But she was about 10 before she met her mother's parents, who lived in the same small town of Coldwater; her grandparents were apparently estranged from their daughter because she chose to marry a black man.
Allen met her grandparents only after she and her mother left their Oklahoma home and visited one of her mother's sisters in California. Her aunt telephoned her own parents back in Coldwater and brokered a meeting between the parents and their daughter.
"It wasn't a happy reunion," Allen said about watching her grandparents and her mother. "It was very uncomfortable, and I knew then that was prejudice. They treated me OK, it's just that there was a difference."
Though she and her mother then moved to Coldwater to live with her grandparents, the tension was so thick that her mother sent her to live with her father for a year in North Carolina.
There, Allen said she came in contact with the black members of her extended family. Although there was taunting from some of the black children, Allen said, she felt better accepted overall by her dad's family.
Then there was the day, two days into her junior year at the predominantly white Coldwater High School, when she again was confronted by prejudice.
"I was walking around the building and I heard this loud scream and heard, 'You n----r,' Allen said.
A traumatized Allen said she reported the incident to school officials, who apologized to her. But when she told her mother, Allen said, her pain and humiliation only deepened.
"It didn't bother her like it bothered me," Allen said. "She couldn't understand how it bothered me.
"'This is a big thing to me,'"Allen said she told her mother. "At that point, I knew that she would never be able to identify with me 'cause she wouldn't be able to understand."
Those experiences, however, have enabled Allen to better understand her own 7- and 8-year-old daughters, fathered by her husband, Thalmus Allen, an African-American man who is a personal trainer and a youth minister.

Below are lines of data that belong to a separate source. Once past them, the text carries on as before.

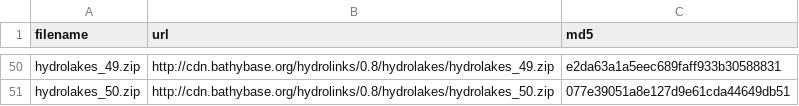
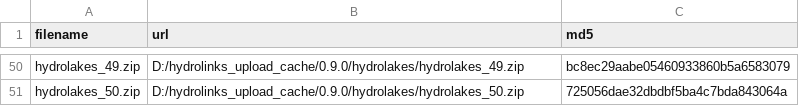
Before and after one commit to lawinslow/hydrolinks, a CSV file: inst/extdata/hydrolakes.csv, drawn as a sheet; only a part is shown, gaps mark what is left out; the diff covers the shown part only.

```diff
--- a/inst/extdata/hydrolakes.csv
+++ b/inst/extdata/hydrolakes.csv
@@ -50,2 +50,2 @@
-"hydrolakes_49.zip","http://cdn.bathybase.org/hydrolinks/0.8/hydrolakes/hydrolakes_49.zip","e2da63a1a5eec689faff933b30588831"
-"hydrolakes_50.zip","http://cdn.bathybase.org/hydrolinks/0.8/hydrolakes/hydrolakes_50.zip","077e39051a8e127d9e61cda44649db51"
+hydrolakes_49.zip,D:/hydrolinks_upload_cache/0.9.0/hydrolakes/hydrolakes_49.zip,bc8ec29aabe05460933860b5a6583079
+hydrolakes_50.zip,D:/hydrolinks_upload_cache/0.9.0/hydrolakes/hydrolakes_50.zip,725056dae32dbdbf5ba4c7bda843064a
```
Also changed, not shown: 96 edited cells elsewhere in this file, inst/extdata/flowtable.csv, inst/extdata/nhdh.csv, 8 other files.
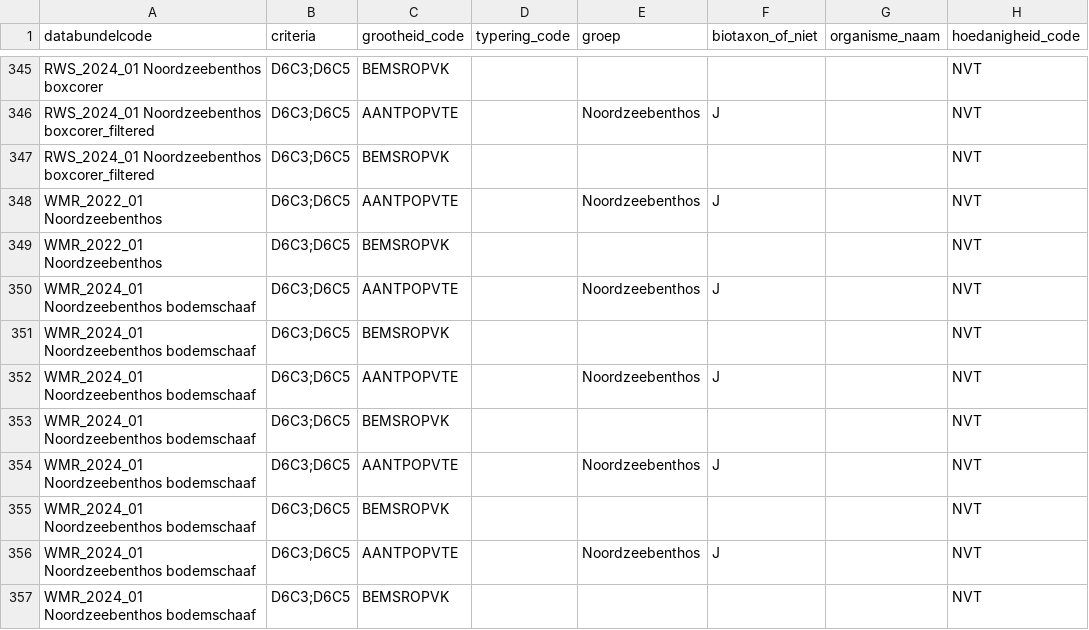
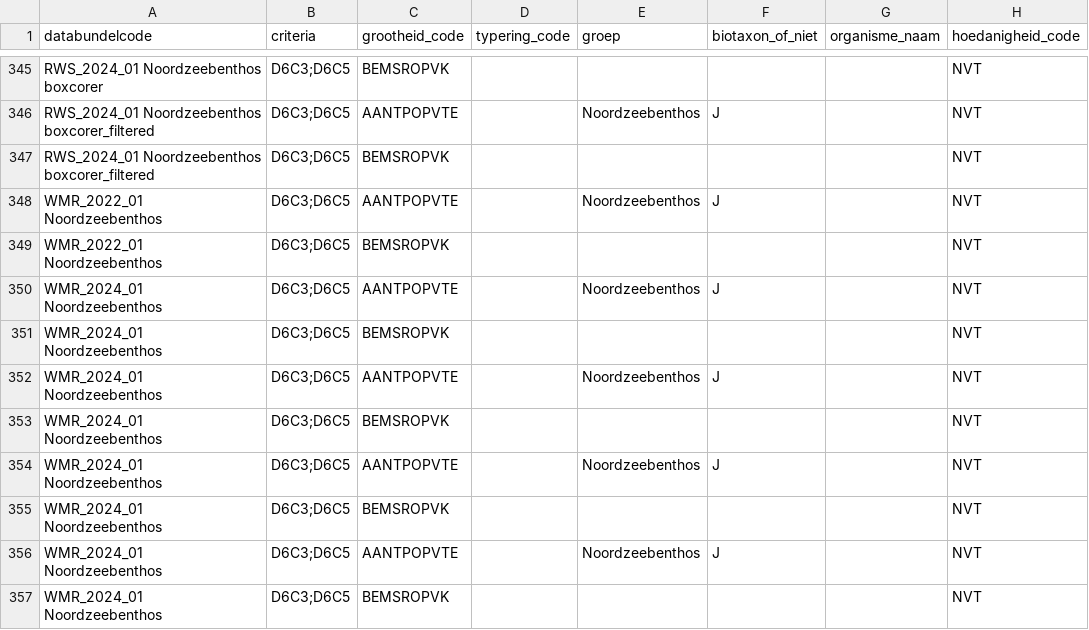
Before and after one commit to openearth/krmvalidatie, a CSV file: data/validatielijst.csv, drawn as a sheet; only a part is shown, gaps mark what is left out; the diff names each change by its address in the sheet, - before the commit and + after, or states it on an @@ line.

Commit message:
validatielijst wmr 2024 benthos

```diff
--- a/data/validatielijst.csv
+++ b/data/validatielijst.csv
-A350:A357 (databundelcode): WMR_2024_01 Noordzeebenthos bodemschaaf
+A350:A357 (databundelcode): WMR_2024_01 Noordzeebenthos
```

The girls attend a predominantly white elementary school, where Allen said they are in the racial minority and, as a result, often are left to play alone. They're experiencing what she herself experienced growing up, she said. But she and her husband "have instilled in them Jesus."
She and her husband say they believe that religious faith will help their daughters deal with the rejection they encounter because of their race.
Allen said she has made peace with the way one part of her family has chosen to treat her.
"This is the way it's always been," she said. "It's my life."